My uncles home in AZ had all kinds of water in the aquafer, until a water company moved in nearby and started pumping all day, 5 days a week to haul water to a growing town down the mountain that didn't have as good of an aquafer.  Soon, my uncle and his neighbors had to get any water they wanted early in the morning before the company started pumping or else their wells were dry.  In his case, it was easy to identify the culprit because of the companies habit of not pumping at night or on weekends, and because it's effects happened so soon after they moved in and started pumping.  If it had happened 5 years after they moved in, they would have blamed climate change.  unfortunately, in his case, because of the local laws, identifying the culprit didn't stop the theft of common resources and they are still pumping.

We have a tendency to find a favorite boogyman that we blame for all our problems in a knee jerk type reaction.  (It changes from time to time, ranging from the communists, the capitalists, immigrants, global cooling (in the 70's)).  Currently it seems to be climate change.

I am not in your area, and I can't see the long term local conditions, so I am simply seeking clarification.  Rather than blame climate change, which is hard to get a handle on, there may be a major water thief in the area.
1 month ago

I like what I'm hearing with regards to Alexandria Ocasio-Cortez's Green New Deal, including the 70% income tax over whatever amount earned in a year,

I'm not a great fan of Ms. Ocasio-Cortez, but in her defense, my dad has mentioned to me that her top bracket 70% income tax is actually lower than the top tax brackets they had in place in the 40's and 50's.  He told me that one year Clark Gable (a big movie star and someone my dad really followed) made millions, but only ended up with $50,000 after paying his taxes.  (Of course, back then, $50,000 was a hell of a lot more money than now, average income in the US in 1950 was $3,300 annually).  

The real problem I see is that we are relying on the political class to fix the problem of corruption in the political class.  That's a good example of asking the fox to watch the henhouse.  They normally either exempt themselves from laws and create loopholes for themselves.  For example, they have a govt. fund just for paying off sexual harrassment claims made against members of congress (they've had it for a couple of decades, it's paid out millions and is used every year, many times).  They, of course, made sure that the govt paid for their health care cost increases from Obamacare.  They are exempt from any insider trading laws.  There are a lot more examples.

This is just a more visible example of what I was talking about.  People tend to adjust the rules to favor their own interests.  The more powerful and more entitled they are (as in they've been in positions of power for a long time) the more likely they are to feel it is just and proper behavior.
1 month ago

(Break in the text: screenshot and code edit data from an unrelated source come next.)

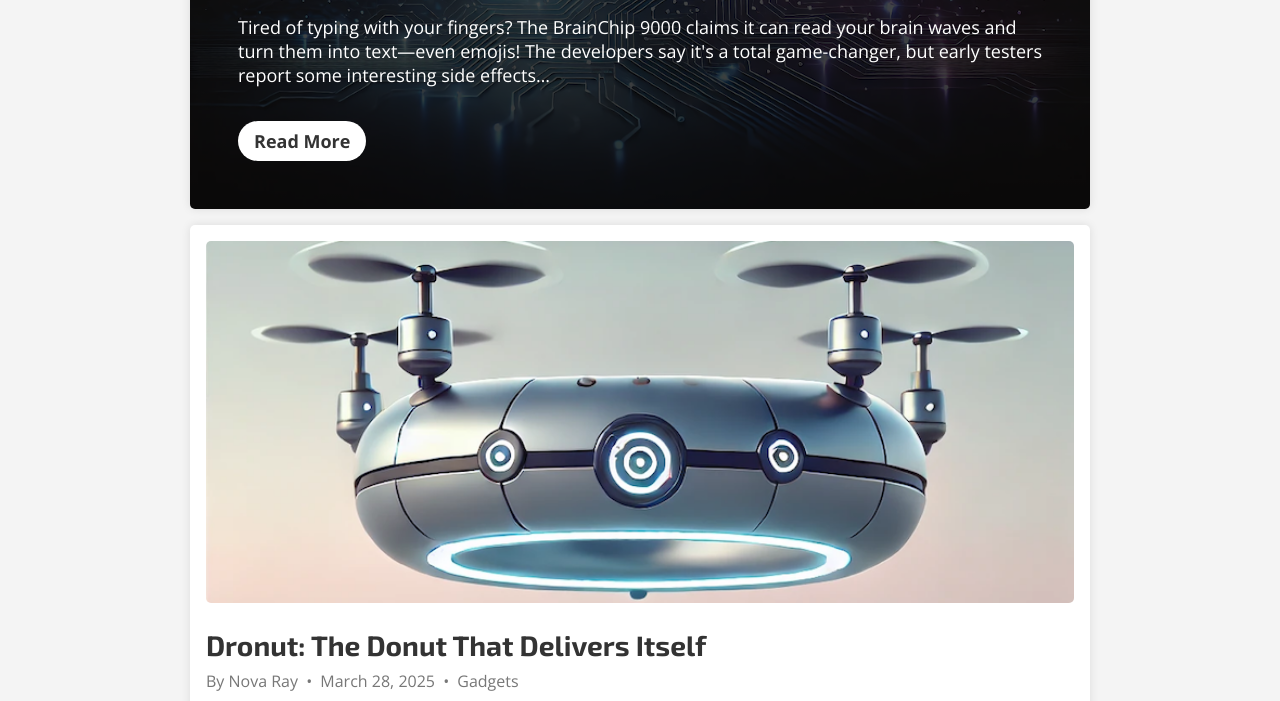
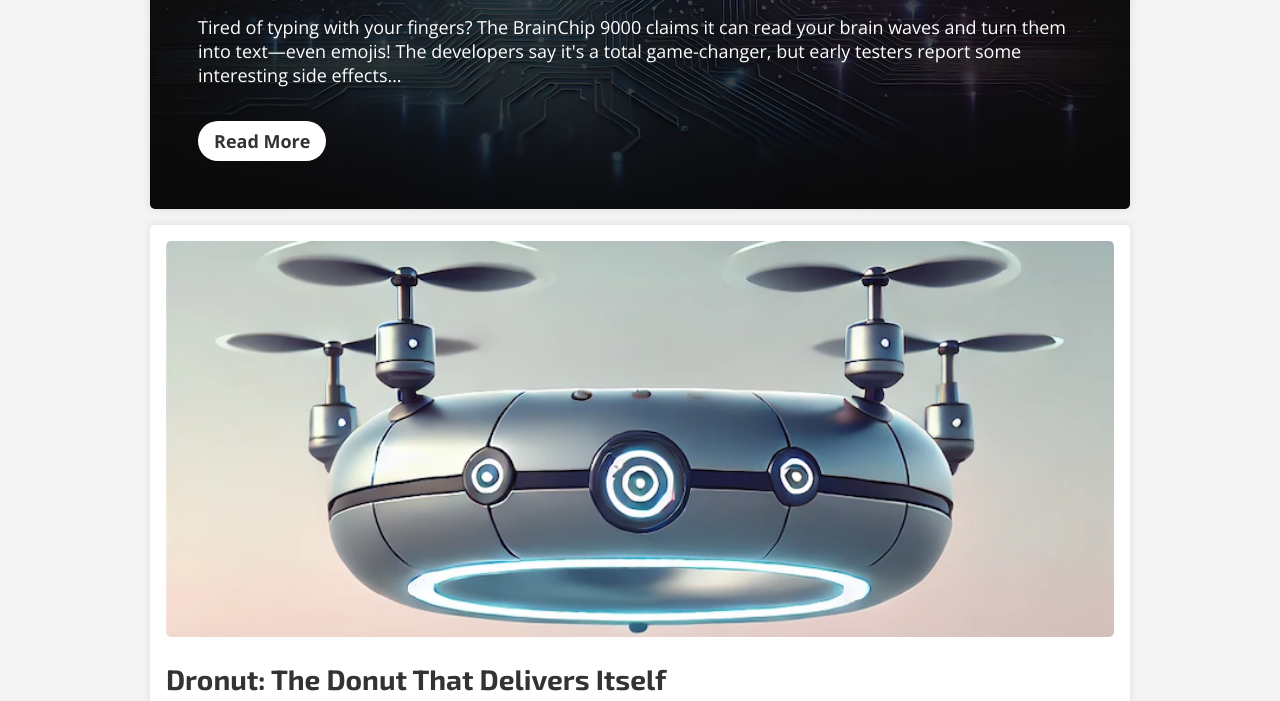
Before and after one commit to PE-Classroom/02-flexbox, a plain HTML site: page index.html in a window 1280 px wide. Shown: the part 267-968 px from the top of the page. Drawn offline with nearby package versions, Linux system fonts and the light colour scheme.

Commit message:
Increase max-width of main content area to improve layout

```diff
--- a/style.css
+++ b/style.css
@@ -26,7 +26,7 @@ h1 {
 
 main {
   padding: 16px;
-  max-width: 900px;
+  max-width: 980px;
   margin: 0 auto;
 }
 
```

- Dwarf Checkerbloom: Has edible leaves and flowers with a mild flavor - can be cooked or eaten raw.
- Early Blue Violet: Has edible leaves and flowers with a mild flavor - can be cooked, or eaten raw and used in teas.
- Miner's Lettuce: Has edible leaves, stems and flowers. Very good for salads. Very shade tolerant.
- Nodding Onion: Strong onion taste but can be used like a regular onion. Greens can be harvested like chives or green onions.
- Oregon Stonecrop: Nice crunchy edible leaves with a nice flavor. Can be cooked or eaten raw.
- Pacific Waterleaf: Edible leaves with nice mild flavor that can be eaten raw or cooked. Also, has edible rhizomes that taste similar to Chinese bean sprouts. Very shade tolerant.
- Redwood Sorrel: Edible leaves/stems raw or cooked with a tangy lemony flavor. Very shade tolerant.

This is one of the big reasons I like to read permies posts.  Filling holes in my data base.  A couple of new edible species I didn't know about!  Party!!!  Bonus!!!  A couple more arrows in the quiver.  I may never use the info, but then again I might have the opportunity.
1 month ago